PLEASE SIGN NOW – www.savemyfriend.org

If you haven’t done so already, please take a moment to sign this online petition to stop the repatriation of North Korean refugees in China.
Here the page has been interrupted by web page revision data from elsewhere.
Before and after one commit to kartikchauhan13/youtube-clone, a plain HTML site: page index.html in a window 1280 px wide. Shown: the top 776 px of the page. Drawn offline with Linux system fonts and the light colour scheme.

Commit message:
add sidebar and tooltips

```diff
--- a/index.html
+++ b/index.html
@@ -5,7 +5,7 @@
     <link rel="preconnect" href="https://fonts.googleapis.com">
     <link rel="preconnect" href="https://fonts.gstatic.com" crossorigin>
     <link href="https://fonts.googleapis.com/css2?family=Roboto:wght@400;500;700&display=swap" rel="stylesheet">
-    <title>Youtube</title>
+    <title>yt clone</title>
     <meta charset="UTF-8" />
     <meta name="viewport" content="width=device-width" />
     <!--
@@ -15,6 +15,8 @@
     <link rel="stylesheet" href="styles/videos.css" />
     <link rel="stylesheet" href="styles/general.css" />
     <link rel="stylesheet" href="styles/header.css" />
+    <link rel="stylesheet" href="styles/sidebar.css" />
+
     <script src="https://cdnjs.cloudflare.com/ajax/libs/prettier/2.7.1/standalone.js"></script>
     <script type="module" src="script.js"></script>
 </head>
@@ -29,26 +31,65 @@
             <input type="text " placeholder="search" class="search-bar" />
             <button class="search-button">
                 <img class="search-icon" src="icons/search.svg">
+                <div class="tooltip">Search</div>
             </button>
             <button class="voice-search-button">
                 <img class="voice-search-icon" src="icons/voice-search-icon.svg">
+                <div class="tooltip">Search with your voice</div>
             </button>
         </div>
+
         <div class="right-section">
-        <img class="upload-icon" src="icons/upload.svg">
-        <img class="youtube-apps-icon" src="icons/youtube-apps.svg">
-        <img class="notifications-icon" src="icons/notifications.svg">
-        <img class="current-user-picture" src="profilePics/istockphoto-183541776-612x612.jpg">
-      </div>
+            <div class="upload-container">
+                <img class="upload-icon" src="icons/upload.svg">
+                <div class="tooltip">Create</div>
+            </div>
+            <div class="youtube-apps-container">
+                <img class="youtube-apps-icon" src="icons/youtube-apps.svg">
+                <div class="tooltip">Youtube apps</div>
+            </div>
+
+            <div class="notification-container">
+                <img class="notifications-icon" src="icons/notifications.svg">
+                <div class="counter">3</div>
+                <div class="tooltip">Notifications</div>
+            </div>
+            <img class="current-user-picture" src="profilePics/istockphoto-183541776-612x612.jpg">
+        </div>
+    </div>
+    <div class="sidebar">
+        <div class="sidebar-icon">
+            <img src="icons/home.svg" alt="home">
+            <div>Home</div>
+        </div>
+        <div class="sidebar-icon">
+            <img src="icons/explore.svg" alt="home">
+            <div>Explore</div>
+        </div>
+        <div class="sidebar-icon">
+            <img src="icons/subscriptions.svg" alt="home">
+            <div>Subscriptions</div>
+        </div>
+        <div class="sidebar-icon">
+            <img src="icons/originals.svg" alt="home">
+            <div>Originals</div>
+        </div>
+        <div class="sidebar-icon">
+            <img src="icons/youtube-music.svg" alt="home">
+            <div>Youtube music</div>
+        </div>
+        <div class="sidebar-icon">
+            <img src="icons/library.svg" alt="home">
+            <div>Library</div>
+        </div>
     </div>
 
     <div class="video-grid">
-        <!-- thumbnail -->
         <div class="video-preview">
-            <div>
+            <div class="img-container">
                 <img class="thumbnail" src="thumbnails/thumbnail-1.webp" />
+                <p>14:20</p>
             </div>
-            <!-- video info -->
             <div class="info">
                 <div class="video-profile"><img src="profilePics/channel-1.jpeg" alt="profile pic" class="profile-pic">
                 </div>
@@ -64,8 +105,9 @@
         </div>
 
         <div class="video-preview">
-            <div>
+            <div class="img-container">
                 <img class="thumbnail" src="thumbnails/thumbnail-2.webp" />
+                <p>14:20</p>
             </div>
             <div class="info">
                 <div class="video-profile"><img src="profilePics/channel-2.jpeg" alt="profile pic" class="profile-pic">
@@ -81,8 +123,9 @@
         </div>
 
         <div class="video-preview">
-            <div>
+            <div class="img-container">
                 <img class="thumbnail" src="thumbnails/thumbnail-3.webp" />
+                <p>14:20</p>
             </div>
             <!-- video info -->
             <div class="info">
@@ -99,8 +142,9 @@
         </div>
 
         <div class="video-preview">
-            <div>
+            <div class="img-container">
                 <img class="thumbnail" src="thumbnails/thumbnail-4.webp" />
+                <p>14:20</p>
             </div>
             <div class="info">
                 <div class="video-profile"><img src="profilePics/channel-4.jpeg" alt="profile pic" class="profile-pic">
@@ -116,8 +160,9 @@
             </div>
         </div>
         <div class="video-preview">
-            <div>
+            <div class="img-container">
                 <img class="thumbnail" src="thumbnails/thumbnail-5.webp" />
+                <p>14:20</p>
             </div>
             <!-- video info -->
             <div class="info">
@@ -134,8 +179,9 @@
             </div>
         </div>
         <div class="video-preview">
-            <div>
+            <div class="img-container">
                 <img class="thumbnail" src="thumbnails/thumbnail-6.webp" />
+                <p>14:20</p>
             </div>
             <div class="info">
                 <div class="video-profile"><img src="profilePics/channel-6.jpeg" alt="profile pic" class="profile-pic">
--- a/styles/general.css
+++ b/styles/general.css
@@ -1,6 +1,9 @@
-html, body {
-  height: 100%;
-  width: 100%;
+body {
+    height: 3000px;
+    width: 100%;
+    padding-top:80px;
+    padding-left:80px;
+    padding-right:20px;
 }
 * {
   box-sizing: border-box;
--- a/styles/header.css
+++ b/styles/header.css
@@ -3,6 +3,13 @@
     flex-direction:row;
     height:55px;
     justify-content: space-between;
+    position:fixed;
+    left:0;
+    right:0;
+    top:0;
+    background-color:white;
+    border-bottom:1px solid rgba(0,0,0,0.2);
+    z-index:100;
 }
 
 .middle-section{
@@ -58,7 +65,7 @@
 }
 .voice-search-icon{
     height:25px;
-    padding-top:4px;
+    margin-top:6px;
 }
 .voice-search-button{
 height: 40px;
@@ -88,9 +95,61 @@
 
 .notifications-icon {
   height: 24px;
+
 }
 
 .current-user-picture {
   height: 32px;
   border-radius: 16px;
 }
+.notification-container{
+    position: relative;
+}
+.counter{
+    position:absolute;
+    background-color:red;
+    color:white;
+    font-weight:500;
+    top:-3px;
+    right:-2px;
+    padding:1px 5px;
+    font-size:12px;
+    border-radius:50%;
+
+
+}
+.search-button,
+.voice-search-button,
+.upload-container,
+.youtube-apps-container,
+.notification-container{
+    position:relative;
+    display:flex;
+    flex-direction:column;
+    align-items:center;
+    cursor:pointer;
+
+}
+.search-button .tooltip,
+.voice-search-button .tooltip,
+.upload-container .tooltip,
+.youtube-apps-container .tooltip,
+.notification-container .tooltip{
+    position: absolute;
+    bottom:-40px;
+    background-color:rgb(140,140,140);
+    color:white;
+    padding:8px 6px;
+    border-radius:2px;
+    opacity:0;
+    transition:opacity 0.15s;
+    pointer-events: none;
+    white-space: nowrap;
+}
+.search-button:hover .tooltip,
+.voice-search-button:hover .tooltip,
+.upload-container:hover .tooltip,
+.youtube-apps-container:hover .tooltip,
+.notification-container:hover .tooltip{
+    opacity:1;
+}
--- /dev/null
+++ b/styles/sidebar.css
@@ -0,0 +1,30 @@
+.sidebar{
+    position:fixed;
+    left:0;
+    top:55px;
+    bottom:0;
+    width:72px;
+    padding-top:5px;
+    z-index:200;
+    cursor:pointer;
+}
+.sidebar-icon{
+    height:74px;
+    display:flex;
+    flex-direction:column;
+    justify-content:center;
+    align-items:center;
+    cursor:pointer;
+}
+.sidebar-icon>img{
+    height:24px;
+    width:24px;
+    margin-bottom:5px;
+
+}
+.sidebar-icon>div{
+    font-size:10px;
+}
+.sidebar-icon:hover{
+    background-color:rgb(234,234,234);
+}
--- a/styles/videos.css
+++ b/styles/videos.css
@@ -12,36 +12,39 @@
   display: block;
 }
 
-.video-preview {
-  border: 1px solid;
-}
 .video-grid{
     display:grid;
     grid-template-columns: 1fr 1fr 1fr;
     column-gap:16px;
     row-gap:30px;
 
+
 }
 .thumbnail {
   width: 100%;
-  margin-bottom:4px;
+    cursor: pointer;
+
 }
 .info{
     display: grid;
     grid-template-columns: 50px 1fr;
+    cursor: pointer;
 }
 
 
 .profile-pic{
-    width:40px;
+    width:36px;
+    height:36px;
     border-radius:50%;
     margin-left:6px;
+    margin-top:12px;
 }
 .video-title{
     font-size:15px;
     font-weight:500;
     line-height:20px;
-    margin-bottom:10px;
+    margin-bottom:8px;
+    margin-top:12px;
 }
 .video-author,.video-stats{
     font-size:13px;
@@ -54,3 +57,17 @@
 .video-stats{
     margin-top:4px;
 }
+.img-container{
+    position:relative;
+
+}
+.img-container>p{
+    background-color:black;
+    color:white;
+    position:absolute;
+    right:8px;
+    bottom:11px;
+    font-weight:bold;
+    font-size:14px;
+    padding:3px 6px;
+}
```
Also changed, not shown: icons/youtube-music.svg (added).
With enough international interest, we can make a difference.

Click to save lives: www.savemyfriend.org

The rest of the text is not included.